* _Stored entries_

=== Section Start ===

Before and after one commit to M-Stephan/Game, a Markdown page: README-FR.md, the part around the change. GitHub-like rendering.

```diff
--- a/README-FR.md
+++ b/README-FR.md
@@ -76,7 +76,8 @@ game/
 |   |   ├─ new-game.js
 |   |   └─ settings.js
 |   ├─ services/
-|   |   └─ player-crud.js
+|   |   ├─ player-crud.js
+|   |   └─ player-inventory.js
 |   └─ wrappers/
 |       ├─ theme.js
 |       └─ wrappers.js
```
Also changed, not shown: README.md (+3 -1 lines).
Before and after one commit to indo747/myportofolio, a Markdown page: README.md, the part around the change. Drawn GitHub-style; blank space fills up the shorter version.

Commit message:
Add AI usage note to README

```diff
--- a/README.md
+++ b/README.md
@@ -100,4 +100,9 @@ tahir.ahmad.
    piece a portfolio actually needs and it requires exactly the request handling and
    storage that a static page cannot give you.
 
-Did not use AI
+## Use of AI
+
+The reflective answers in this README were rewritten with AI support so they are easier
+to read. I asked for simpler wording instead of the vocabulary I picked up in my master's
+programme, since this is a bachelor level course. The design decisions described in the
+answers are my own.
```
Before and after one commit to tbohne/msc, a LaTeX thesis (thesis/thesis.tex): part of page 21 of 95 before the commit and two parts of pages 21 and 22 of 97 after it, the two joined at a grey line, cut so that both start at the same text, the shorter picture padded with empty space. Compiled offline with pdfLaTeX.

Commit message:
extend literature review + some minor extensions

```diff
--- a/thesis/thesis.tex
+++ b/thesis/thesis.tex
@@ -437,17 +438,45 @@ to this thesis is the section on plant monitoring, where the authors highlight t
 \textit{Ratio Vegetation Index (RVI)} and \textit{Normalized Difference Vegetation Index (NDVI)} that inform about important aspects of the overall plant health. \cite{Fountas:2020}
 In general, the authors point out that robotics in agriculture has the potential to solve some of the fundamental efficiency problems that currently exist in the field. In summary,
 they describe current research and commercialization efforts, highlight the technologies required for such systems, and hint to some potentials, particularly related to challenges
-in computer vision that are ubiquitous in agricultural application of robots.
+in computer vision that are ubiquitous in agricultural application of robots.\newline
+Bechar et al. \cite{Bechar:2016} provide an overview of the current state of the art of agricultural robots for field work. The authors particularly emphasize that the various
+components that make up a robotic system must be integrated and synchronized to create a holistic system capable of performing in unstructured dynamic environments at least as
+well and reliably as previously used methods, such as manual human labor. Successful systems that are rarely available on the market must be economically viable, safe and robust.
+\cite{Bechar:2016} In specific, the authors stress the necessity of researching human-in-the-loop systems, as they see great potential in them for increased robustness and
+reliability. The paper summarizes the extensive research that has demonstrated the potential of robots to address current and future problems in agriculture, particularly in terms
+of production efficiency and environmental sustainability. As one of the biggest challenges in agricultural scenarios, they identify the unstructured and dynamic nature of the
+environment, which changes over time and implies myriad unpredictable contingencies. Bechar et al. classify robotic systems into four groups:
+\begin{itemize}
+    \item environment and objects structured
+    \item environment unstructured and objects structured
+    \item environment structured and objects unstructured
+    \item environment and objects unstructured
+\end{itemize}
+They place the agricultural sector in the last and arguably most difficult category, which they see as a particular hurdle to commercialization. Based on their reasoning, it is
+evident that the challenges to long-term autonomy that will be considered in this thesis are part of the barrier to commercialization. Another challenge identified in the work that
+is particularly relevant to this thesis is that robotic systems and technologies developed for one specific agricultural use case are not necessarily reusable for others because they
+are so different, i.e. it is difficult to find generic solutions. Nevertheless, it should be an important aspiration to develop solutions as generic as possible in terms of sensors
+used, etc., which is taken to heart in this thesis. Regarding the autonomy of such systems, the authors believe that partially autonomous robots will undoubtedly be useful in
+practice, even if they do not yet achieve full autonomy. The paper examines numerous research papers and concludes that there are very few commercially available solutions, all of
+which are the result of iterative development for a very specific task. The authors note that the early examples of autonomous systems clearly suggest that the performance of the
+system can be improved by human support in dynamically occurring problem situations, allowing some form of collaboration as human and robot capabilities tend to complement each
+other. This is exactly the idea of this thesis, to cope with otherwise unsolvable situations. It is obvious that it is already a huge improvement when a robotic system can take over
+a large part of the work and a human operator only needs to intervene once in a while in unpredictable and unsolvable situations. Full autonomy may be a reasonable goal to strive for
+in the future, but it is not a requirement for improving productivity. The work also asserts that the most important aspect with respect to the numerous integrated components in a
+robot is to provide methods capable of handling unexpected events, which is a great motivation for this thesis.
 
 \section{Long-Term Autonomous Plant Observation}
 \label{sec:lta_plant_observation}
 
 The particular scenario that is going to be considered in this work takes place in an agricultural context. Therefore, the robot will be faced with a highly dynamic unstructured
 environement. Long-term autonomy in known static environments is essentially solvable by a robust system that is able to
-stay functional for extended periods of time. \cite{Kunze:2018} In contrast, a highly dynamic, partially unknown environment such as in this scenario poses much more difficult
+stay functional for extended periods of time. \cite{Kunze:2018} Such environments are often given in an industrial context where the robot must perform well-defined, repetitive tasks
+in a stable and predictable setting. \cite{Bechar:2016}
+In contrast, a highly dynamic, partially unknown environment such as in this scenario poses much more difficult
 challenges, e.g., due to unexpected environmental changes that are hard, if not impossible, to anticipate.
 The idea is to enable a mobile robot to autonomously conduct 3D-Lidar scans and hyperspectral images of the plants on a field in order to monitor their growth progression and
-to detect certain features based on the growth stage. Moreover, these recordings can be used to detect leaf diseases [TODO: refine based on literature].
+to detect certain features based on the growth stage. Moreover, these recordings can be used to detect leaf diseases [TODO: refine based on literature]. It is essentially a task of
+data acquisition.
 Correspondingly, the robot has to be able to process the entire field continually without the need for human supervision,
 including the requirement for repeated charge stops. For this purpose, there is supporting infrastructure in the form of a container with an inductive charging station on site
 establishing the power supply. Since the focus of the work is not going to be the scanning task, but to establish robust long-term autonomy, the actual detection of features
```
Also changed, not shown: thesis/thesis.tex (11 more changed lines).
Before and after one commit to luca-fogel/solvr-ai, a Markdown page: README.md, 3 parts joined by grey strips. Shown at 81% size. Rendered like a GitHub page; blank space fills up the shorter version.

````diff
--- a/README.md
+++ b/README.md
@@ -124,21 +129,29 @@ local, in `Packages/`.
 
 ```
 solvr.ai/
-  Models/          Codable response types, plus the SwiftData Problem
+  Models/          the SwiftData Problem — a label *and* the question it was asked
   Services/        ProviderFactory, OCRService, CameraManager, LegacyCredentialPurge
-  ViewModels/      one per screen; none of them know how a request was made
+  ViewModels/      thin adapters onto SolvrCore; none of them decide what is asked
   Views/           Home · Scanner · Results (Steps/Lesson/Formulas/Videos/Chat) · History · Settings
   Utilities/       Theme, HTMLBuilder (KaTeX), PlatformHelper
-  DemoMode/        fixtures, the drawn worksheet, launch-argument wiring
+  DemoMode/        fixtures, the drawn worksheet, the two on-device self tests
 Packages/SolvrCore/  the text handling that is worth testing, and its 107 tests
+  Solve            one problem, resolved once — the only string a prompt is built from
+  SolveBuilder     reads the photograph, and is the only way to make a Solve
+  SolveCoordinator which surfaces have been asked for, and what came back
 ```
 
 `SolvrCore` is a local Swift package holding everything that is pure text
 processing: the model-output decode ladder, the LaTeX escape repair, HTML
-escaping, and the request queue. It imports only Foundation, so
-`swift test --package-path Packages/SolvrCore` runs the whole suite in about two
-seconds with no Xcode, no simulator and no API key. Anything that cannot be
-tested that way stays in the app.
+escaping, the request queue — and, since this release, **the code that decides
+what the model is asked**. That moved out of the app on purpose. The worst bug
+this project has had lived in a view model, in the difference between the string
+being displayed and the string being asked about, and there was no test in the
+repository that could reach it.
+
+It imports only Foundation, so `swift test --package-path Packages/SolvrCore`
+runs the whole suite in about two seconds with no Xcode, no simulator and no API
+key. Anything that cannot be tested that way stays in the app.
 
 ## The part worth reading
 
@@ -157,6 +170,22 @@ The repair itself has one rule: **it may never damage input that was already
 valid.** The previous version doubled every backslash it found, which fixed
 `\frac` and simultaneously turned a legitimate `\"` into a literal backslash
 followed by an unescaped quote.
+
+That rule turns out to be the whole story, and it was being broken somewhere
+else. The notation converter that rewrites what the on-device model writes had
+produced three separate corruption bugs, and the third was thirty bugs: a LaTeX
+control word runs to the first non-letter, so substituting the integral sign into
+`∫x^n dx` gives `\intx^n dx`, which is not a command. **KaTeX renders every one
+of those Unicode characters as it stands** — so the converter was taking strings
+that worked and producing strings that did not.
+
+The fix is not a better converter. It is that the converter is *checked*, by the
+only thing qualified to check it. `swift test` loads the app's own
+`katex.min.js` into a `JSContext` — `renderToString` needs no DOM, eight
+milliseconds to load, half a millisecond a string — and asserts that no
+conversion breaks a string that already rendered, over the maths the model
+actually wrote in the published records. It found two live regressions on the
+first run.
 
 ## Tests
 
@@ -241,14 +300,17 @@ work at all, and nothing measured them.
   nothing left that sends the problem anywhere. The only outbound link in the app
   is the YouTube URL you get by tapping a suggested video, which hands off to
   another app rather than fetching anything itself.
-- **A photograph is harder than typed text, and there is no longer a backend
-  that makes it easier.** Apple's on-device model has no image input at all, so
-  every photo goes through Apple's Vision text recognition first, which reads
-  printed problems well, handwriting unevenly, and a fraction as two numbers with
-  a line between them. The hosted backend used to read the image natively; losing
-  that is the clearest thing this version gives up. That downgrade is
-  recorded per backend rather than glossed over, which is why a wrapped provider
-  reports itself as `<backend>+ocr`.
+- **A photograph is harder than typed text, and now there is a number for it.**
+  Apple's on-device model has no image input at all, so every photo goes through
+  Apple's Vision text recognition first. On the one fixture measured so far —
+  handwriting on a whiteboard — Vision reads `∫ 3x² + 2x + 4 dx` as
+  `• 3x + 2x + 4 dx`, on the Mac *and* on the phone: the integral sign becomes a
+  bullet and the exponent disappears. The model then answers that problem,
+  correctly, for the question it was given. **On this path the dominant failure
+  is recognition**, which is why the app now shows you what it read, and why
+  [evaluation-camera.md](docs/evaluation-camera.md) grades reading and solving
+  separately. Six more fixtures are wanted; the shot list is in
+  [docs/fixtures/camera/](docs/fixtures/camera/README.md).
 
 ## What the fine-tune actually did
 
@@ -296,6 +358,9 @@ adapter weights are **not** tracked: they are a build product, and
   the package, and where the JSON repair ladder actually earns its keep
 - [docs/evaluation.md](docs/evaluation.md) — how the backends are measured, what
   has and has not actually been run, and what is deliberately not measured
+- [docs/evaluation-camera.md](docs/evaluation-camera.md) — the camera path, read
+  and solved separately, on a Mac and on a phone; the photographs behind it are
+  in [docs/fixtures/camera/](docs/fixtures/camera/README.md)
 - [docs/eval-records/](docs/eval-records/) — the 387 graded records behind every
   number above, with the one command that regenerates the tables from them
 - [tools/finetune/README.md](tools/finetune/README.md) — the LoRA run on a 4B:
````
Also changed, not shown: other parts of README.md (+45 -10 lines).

=== Section End ===

* _What is being asked_
Which of the lines above hold the word "rather"? Copy each one.

* _Solved problem_
   another app rather than fetching anything itself.
-  recorded per backend rather than glossed over, which is why a wrapped provider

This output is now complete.